As World War II loomed, Romania found itself in a precarious situation. Its only guarantees for territorial integrity lay with France and Great Britain. However, in June 1940, France signed an armistice with Germany, and Britain focused on its defense, leaving Romania isolated. A series of territorial disputes resulted in Romania losing most of the territories gained after World War I. Under pressure, King Carol II accepted these unfavorable terms and subsequently lost Northern Transylvania and Southern Dobruja.

  1. The Loss of Territories and Alliance with Germany

In June 1941, Romania joined the Axis invasion of the Soviet Union, initially regaining Bessarabia and Northern Bukovina. However, Germany persuaded Romania to take control of Transnistria in a bid to regain Northern Transylvania. Romania’s commitment to the Eastern Front surpassed that of all other Axis allies combined, leading to its crucial role in battles across Ukraine and Stalingrad.

  1. Romania’s Involvement on the Eastern Front

By early 1943, it became evident that the tide of war was turning against the Axis powers. Romania faced dire circumstances as it fought on its own territory. King Michael contemplated changing the government to extricate Romania from the war against the Soviets. Meetings were held, and on August 23, 1944, King Michael confronted Marshal Ion Antonescu, requesting an armistice with the Allies and the Soviet Union. Antonescu hesitated, leading to his arrest and the change of government.

  1. King Michael’s Coup and Romania’s Change of Direction

On August 23, 1944, King Michael’s coup resulted in the removal of Marshal Ion Antonescu’s government. Romania sought to exit the war, and formal Allied recognition came on September 12, 1944. Soviet troops entered Romania, leading to the capture of a substantial number of Romanian soldiers. Romania continued to fight against Axis forces until the end of the war and regained lost territories in the west during peace negotiations.

  1. Soviet Occupation and Communist Takeover

The presence of Soviet troops in Romania paved the way for communist forces to come to power. In 1946, elections were held, and while real results favored non-communist parties, official results indicated communist victory. King Michael’s role became symbolic, and in 1947, he was forced to abdicate, marking the beginning of communist rule.

  1. King Michael’s Exile and Return

King Michael remained in exile for over four decades. In 1989, the Romanian Revolution overthrew communism, but former communists retained power. Michael’s attempts to return were met with obstacles, but in 1997, he regained Romanian citizenship. He passed away on December 5, 2017, at the age of 96.

  1. Conclusion
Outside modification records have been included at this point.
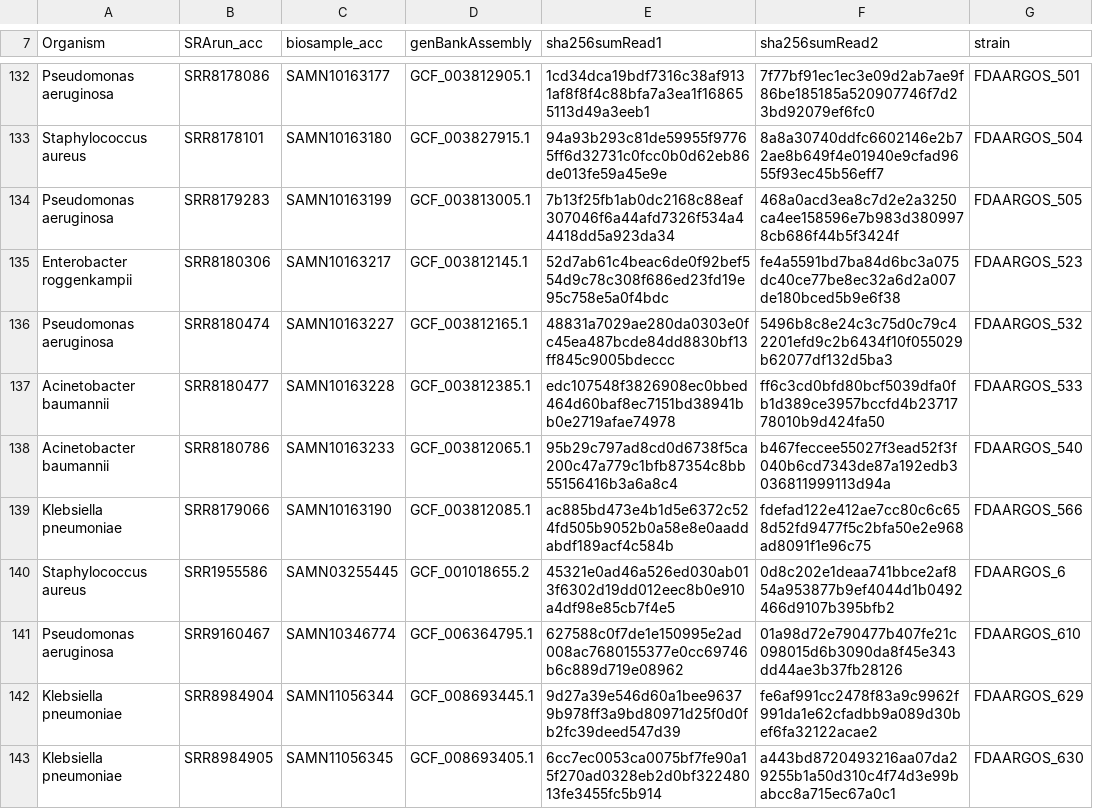
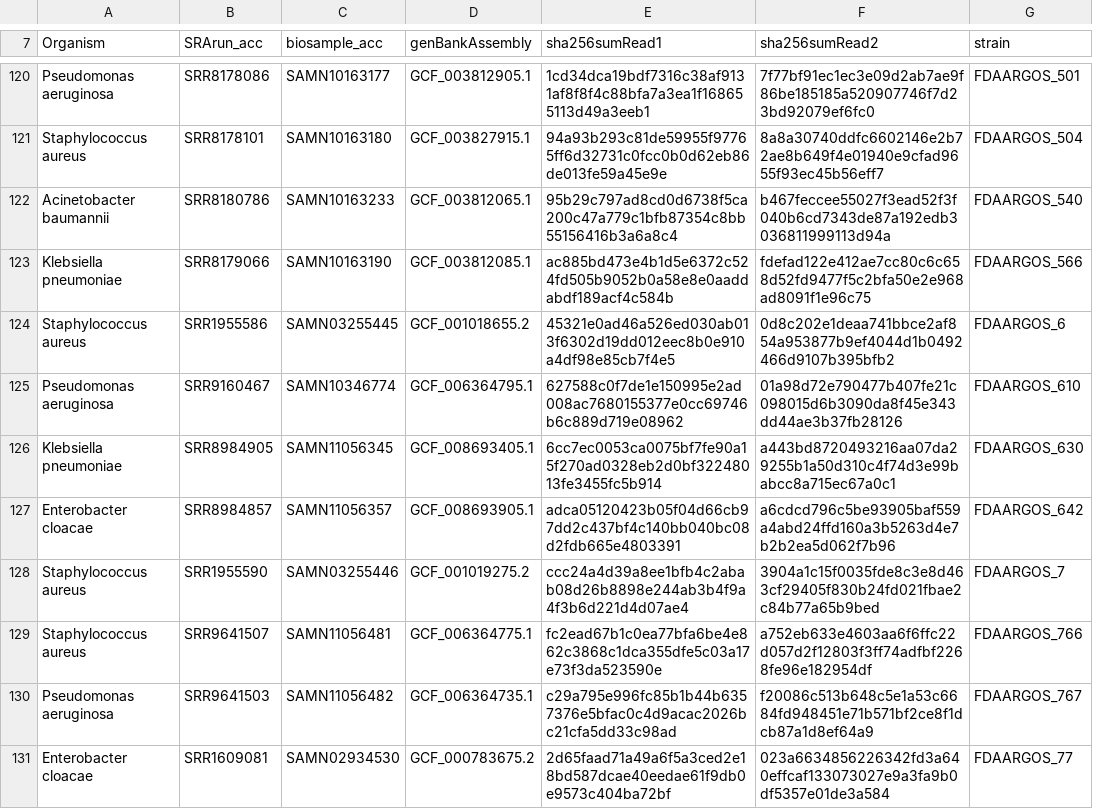
Before and after one commit to ncezid-biome/datasets, a TSV file: datasets/eskape-amr.tsv, drawn as a sheet; only a part is shown, gaps mark what is left out; the shorter side is filled out with more unchanged rows; the diff covers the shown part only.

Commit message:
removed some genomes with very large file sizes

```diff
--- a/datasets/eskape-amr.tsv
+++ b/datasets/eskape-amr.tsv
@@ -133,6 +121,2 @@ Pseudomonas aeruginosa	SRR8178086	SAMN10163177	GCF_003812905.1	1cd34dca19bdf7316
 Staphylococcus aureus	SRR8178101	SAMN10163180	GCF_003827915.1	94a93b293c81de59955f97765ff6d32731c0fcc0b0d62eb86de013fe59a45e9e	8a8a30740ddfc6602146e2b72ae8b649f4e01940e9cfad9655f93ec45b56eff7	FDAARGOS_504	
-Pseudomonas aeruginosa	SRR8179283	SAMN10163199	GCF_003813005.1	7b13f25fb1ab0dc2168c88eaf307046f6a44afd7326f534a44418dd5a923da34	468a0acd3ea8c7d2e2a3250ca4ee158596e7b983d3809978cb686f44b5f3424f	FDAARGOS_505	
-Enterobacter roggenkampii	SRR8180306	SAMN10163217	GCF_003812145.1	52d7ab61c4beac6de0f92bef554d9c78c308f686ed23fd19e95c758e5a0f4bdc	fe4a5591bd7ba84d6bc3a075dc40ce77be8ec32a6d2a007de180bced5b9e6f38	FDAARGOS_523	
-Pseudomonas aeruginosa	SRR8180474	SAMN10163227	GCF_003812165.1	48831a7029ae280da0303e0fc45ea487bcde84dd8830bf13ff845c9005bdeccc	5496b8c8e24c3c75d0c79c42201efd9c2b6434f10f055029b62077df132d5ba3	FDAARGOS_532	
-Acinetobacter baumannii	SRR8180477	SAMN10163228	GCF_003812385.1	edc107548f3826908ec0bbed464d60baf8ec7151bd38941bb0e2719afae74978	ff6c3cd0bfd80bcf5039dfa0fb1d389ce3957bccfd4b2371778010b9d424fa50	FDAARGOS_533	
 Acinetobacter baumannii	SRR8180786	SAMN10163233	GCF_003812065.1	95b29c797ad8cd0d6738f5ca200c47a779c1bfb87354c8bb55156416b3a6a8c4	b467feccee55027f3ead52f3f040b6cd7343de87a192edb3036811999113d94a	FDAARGOS_540	
@@ -141,3 +125,2 @@ Staphylococcus aureus	SRR1955586	SAMN03255445	GCF_001018655.2	45321e0ad46a526ed0
 Pseudomonas aeruginosa	SRR9160467	SAMN10346774	GCF_006364795.1	627588c0f7de1e150995e2ad008ac7680155377e0cc69746b6c889d719e08962	01a98d72e790477b407fe21c098015d6b3090da8f45e343dd44ae3b37fb28126	FDAARGOS_610	
-Klebsiella pneumoniae	SRR8984904	SAMN11056344	GCF_008693445.1	9d27a39e546d60a1bee96379b978ff3a9bd80971d25f0d0fb2fc39deed547d39	fe6af991cc2478f83a9c9962f991da1e62cfadbb9a089d30bef6fa32122acae2	FDAARGOS_629	
 Klebsiella pneumoniae	SRR8984905	SAMN11056345	GCF_008693405.1	6cc7ec0053ca0075bf7fe90a15f270ad0328eb2d0bf32248013fe3455fc5b914	a443bd8720493216aa07da29255b1a50d310c4f74d3e99babcc8a715ec67a0c1	FDAARGOS_630	
```
Also changed, not shown: 19 removed rows elsewhere in this file.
The events of August 23, 1944, when King Michael of Romania led a successful coup to change Romania’s stance in World War II, are viewed with mixed opinions. Some see it as an act of salvation for Romania, while others label it as betrayal. However, Romania’s decision was driven by the necessity to survive against two totalitarian regimes, highlighting the complexity of its historical context during the war.

  1. Why did King Michael of Romania lead a coup in 1944 during World War II?

    King Michael led the coup in 1944 to extricate Romania from its alliance with Nazi Germany and switch sides to the Allies and the Soviet Union. The primary motivation was to save Romania from further devastation and occupation, as the Axis powers were on the defensive.

  2. What were the consequences of King Michael’s Coup on Romania’s post-war history?

    King Michael’s Coup led to Romania changing its allegiance, which ultimately affected the country’s post-war trajectory. It resulted in Soviet occupation, the rise of communism, and King Michael’s exile, significantly shaping Romania’s history until the fall of communism in 1989.